Captain David Carraro of ‘Wicked Tuna’

Celebrity Q&A, Featured Article
on February 18, 2013
US - 9273 NGCI - 040578
Gloucester, MA - Owner/Captian Dave Carraro on his boat.

What can you tell me about Capt. Dave Carraro from “Wicked Tuna”?
—Marvin Colfer, Minneapolis, Minn.

The funniest thing we can tell you about the good captain is he doesn’t eat seafood. In fact, he hates it.

He says, “In 33 years of fishing, I’ve never had it.” So how does he know he hates it? “People trick me into eating it. As soon as I eat it, I know.”

Carraro, 47, who fishes the East Coast, the Bahamas and Mexico, says his story is a common one. He began fishing with his dad in a pond, and “after I caught my first fish, I was hooked. Here I am 33 years later doing it almost every day. It is a passion. It’s what I love to do.”

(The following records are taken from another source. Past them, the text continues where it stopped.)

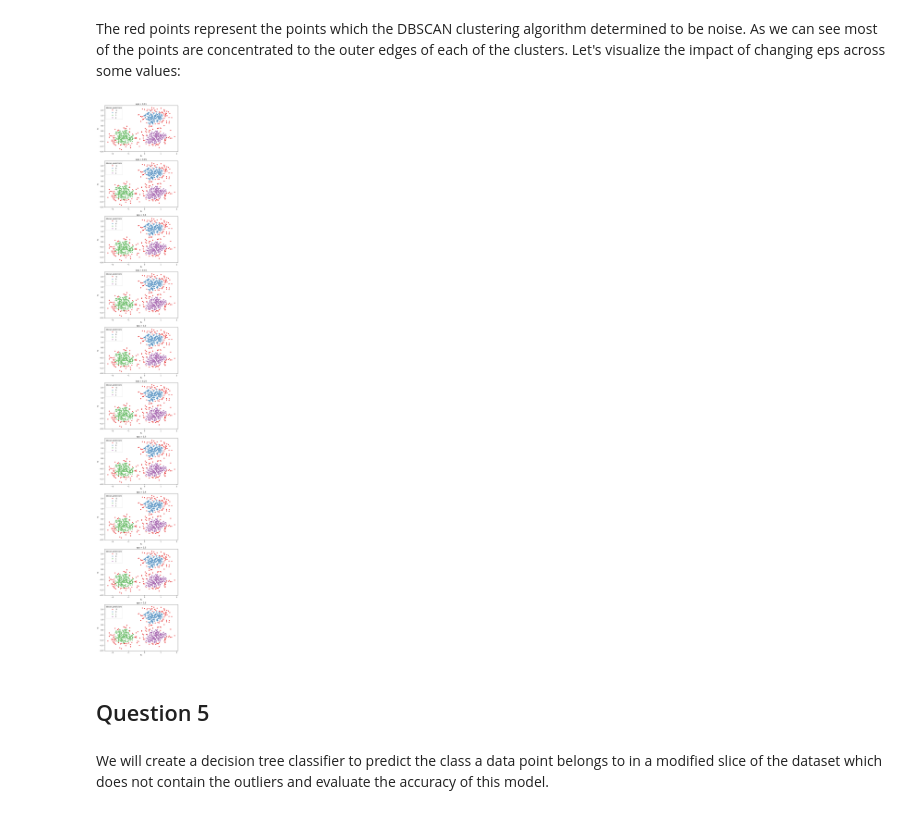
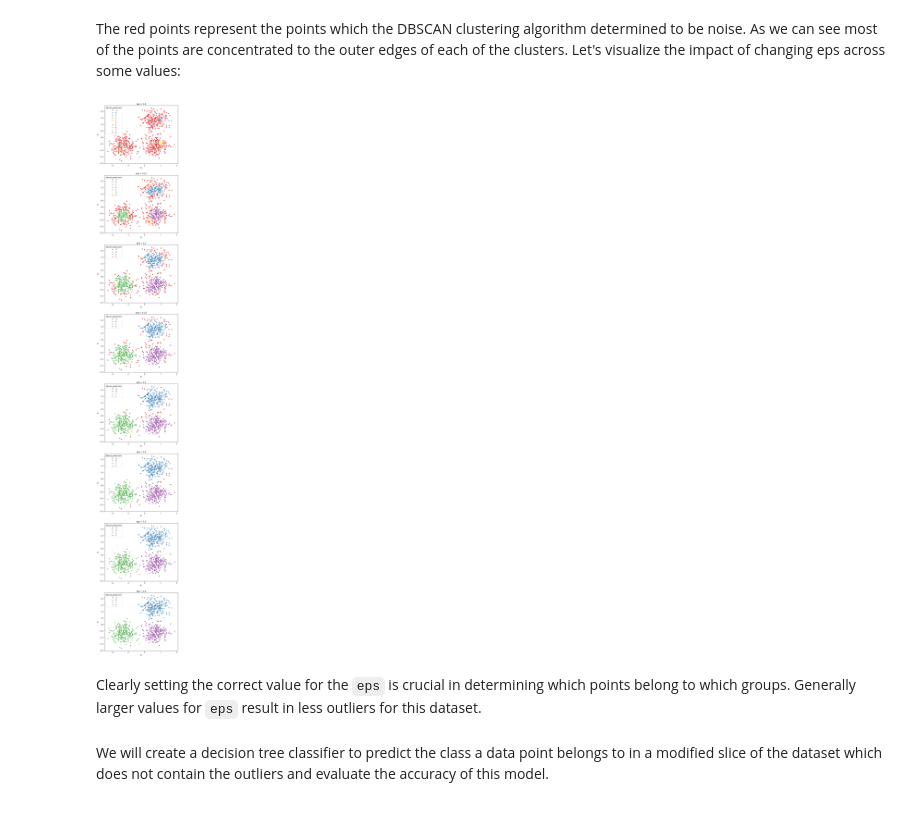
Before and after one commit to david-zhao-0/data_science_projects, a Jupyter notebook: dev_unsupervised_modeling.ipynb, the cells around one changed output. Cells and saved outputs as stored; diff of their text form; code cells hidden in the pictures.

```diff
--- a/dev_unsupervised_modeling.ipynb
+++ b/dev_unsupervised_modeling.ipynb
@@ -150,7 +150,7 @@ from sklearn.cluster import DBSCAN
 
 def make_dbscan_prediction(df:pd.DataFrame, eps=0.2, min_samples=10):
 
-    db = DBSCAN(eps=0.2, min_samples=10).fit(df)
+    db = DBSCAN(eps=eps, min_samples=min_samples).fit(df)
     labels = db.labels_
 
     dbscan_df = df.copy().drop(columns=['f1_centroid', 'f2_centroid', 'distance_from_centroid', 'cluster'])
@@ -196,21 +195,21 @@ plt.show()
 # %% [markdown]
 The red points represent the points which the DBSCAN clustering algorithm determined to be noise. As we can see most of the points are concentrated to the outer edges of each of the clusters. Let's visualize the impact of changing eps across some values:
 # %%
-eps = [0.01, 0.05, 0.1, 0.15, 0.2, 0.25, 0.3, 0.4, 0.5, 0.6]
+eps = [0.1, 0.15, 0.2, 0.25, 0.3, 0.4, 0.5, 0.6]
 
 fig, ax = plt.subplots(len(eps))
 fig.set_size_inches(8,60)
 
 for i, val in enumerate(eps):
     dbscan_df, labels = make_dbscan_prediction(df, eps=val, min_samples=10)
     sns.scatterplot(dbscan_df, x='f1', y='f2', hue='dbscan_predictions', palette='Set1', ax=ax[i])
     ax[i].set_title(f"eps = {val}")
 
 plt.show()
 # %% [output]
-[figure, old version]
+[figure, new version]
-# %% [markdown]
-## Question 5
+# %% [markdown]
+Clearly setting the correct value for the `eps` is crucial in determining which points belong to which groups. Generally larger values for `eps` result in less outliers for this dataset.
 # %% [markdown]
 We will create a decision tree classifier to predict the class a data point belongs to in a modified slice of the dataset which does not contain the outliers and evaluate the accuracy of this model.
 # %%
```
Also changed, not shown: parts of 4 cells of this notebook.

The owner of the “” fishing vessel, Carraro, who caught his first bluefin tuna when he was 7, holds a USCG 100-ton Masters License. His best haul was in 2011 when he landed 52 giant tuna—using just a rod and reel.

“Bluefin tuna is the most amazing fish in the world. Just for the beauty of them, the sheer size,” he says. “Most people don’t know that the fish we catch on rod and reel weigh 800 to 1,000 pounds. It’s an amazing fish to watch us hunt and fight to capture them.”

Carraro and the crew of the “” had to audition for “Wicked Tuna” by sending in a homemade video answering questions provided by the National Geographic Channel, but he feels it was worth it if they can make people understand how important it is to preserve the bluefin tuna as a species. Today’s bluefin tuna stocks are only one-quarter of what they were in 1950.

“We do not over-fish them here in the United States,” says the Middletown, N.J., native. “We have the strictest regulations of any nation in the world. One line, one hook, one fish at a time as opposed to the rest of the world where they use big nets and they basically harvest an entire school in one set. I think this show is a great way to show the world how we fish here and why they should follow. What we do here is a very sustainable fishery and no one can argue that.”